Rex Foundation Executive Director Sandy Sohcot says: On December 10, 2010, as part of the Rex Foundation’s ongoing The World As It Could Be Project, students of Mandela High School’s Law and Public Service Academy presented their first culminating performance to bring together their studies and reflections about how the Universal Declaration of Human Rights (UDHR) relates to their lives.
This multi-media presentation, comprised of original videos, graphic arts, poetry, song, dance and spoken word, was a result of three Mandela teachers — Richard Charlesworth, Deborah Juarez and John Nepomuceno — attending the Rex Foundation’s first 3-day Institute on The World As It Could Be Project curriculum and committing to implement the curriculum as part of their fall 2010 language arts and social studies classes. Other Mandela teachers joined in to include UDHR connections in their classes, including Anita Smiley, whose graphic arts students created the beautiful Human Rights Quilt shown in the recently published Mandela newsletter.
The Project curriculum, newly published in April 2010, uses the creative arts as a major element of engaging high school students to not just learn about the UDHR, but to grasp the connection of the otherwise abstract words of the Declaration to their own lives as well as those in the greater community.

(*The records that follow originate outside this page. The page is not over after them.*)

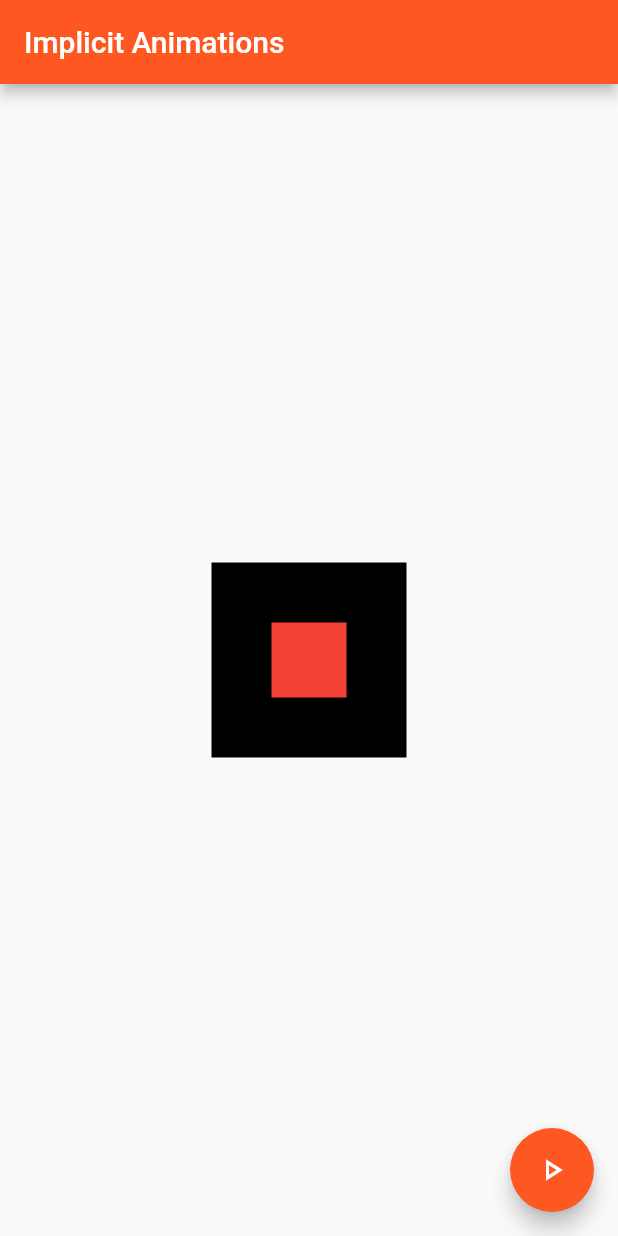
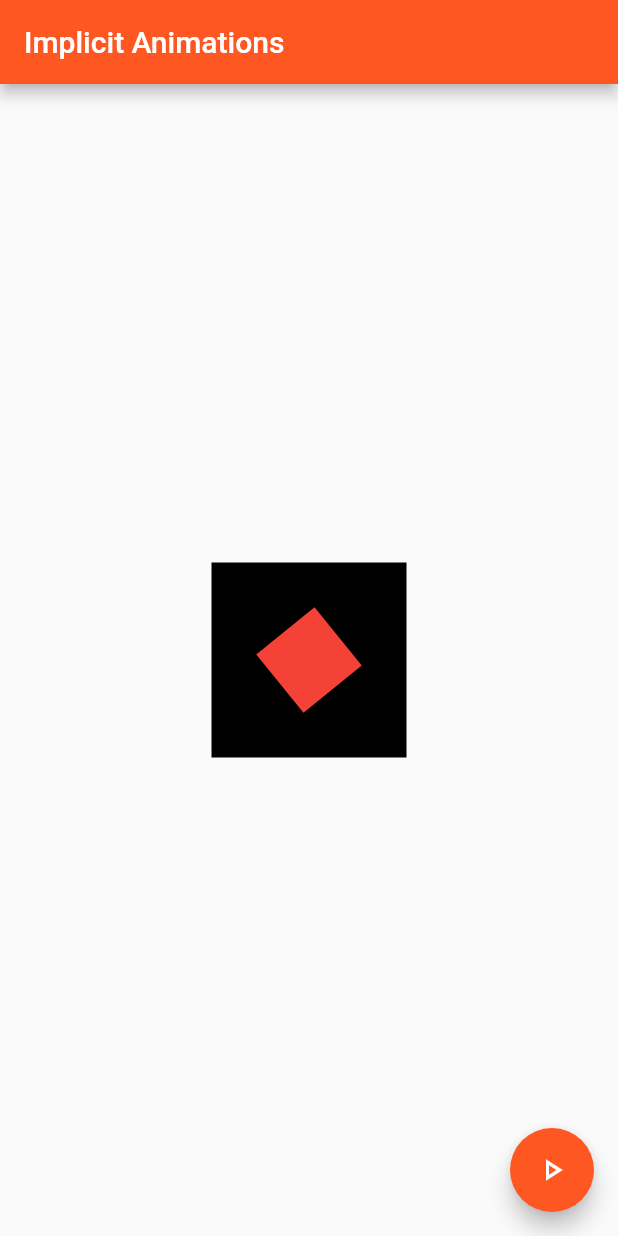
Before and after one commit to 1SanSey/flutter_implicit_animations, a Flutter app: the screen it shows after launch, on a phone screen of 412 x 824 dp. Run offline on Flutter 3.47's test engine with Material 2 defaults, Android fonts, the phone set to English and light mode, and no system bars.

```diff
--- a/lib/main.dart
+++ b/lib/main.dart
@@ -1,3 +1,5 @@
+import 'dart:math';
+
 import 'package:flutter/material.dart';
 
 void main() {
@@ -52,7 +54,8 @@ class _ExampleWidgetState extends State<ExampleWidget> {
                 //AnimatedAlignExample(toggle: toggle),
                 // AnimatedCrossFadeExample(toggle: toggle),
                 // AnimatedOpacityExample(toggle: toggle),
-                AnimatedPaddingExample(toggle: toggle),
+                // AnimatedPaddingExample(toggle: toggle),
+                AnimatedRotationExample(toggle: toggle)
               ],
             ),
           ),
@@ -218,3 +221,22 @@ class AnimatedPaddingExample extends StatelessWidget {
     );
   }
 }
+
+class AnimatedRotationExample extends StatelessWidget {
+  final bool toggle;
+  const AnimatedRotationExample({Key? key, required this.toggle})
+      : super(key: key);
+
+  @override
+  Widget build(BuildContext context) {
+    return AnimatedRotation(
+      duration: duration,
+      turns: toggle ? pi : pi / 2,
+      child: Container(
+        width: 50,
+        height: 50,
+        color: Colors.red,
+      ),
+    );
+  }
+}
```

It was deeply moving to see how much this presentation meant to all the participating teachers and students as they experienced the successful completion of such a major undertaking and received resounding applause and support from the audience of students, teachers and community members. A few weeks following the presentation, a participating student greeted me as I was leaving a meeting at the school. The student smiled broadly when I asked her about her own experience with the Project. She said, “This project was very exciting for us. We’ve never accomplished something so big. And, I even learned a lot!”